[Data items]
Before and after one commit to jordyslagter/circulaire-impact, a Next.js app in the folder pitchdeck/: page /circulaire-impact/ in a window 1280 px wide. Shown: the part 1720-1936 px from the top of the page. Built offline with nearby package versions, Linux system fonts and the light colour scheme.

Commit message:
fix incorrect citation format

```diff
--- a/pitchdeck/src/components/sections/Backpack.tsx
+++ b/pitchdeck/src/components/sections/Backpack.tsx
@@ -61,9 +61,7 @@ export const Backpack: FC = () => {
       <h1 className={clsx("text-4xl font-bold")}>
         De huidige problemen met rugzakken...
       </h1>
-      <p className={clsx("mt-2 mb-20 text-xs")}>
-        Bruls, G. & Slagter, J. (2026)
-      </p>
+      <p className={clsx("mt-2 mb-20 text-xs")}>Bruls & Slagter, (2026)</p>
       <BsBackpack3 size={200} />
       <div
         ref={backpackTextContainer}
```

> Prompt:
Lines with the word "pitchdeck": copy each one from the data above.

> Output of the task:
Before and after one commit to jordyslagter/circulaire-impact, a Next.js app in the folder pitchdeck/: page /circulaire-impact/ in a window 1280 px wide. Shown: the part 1720-1936 px from the top of the page. Built offline with nearby package versions, Linux system fonts and the light colour scheme.
--- a/pitchdeck/src/components/sections/Backpack.tsx
+++ b/pitchdeck/src/components/sections/Backpack.tsx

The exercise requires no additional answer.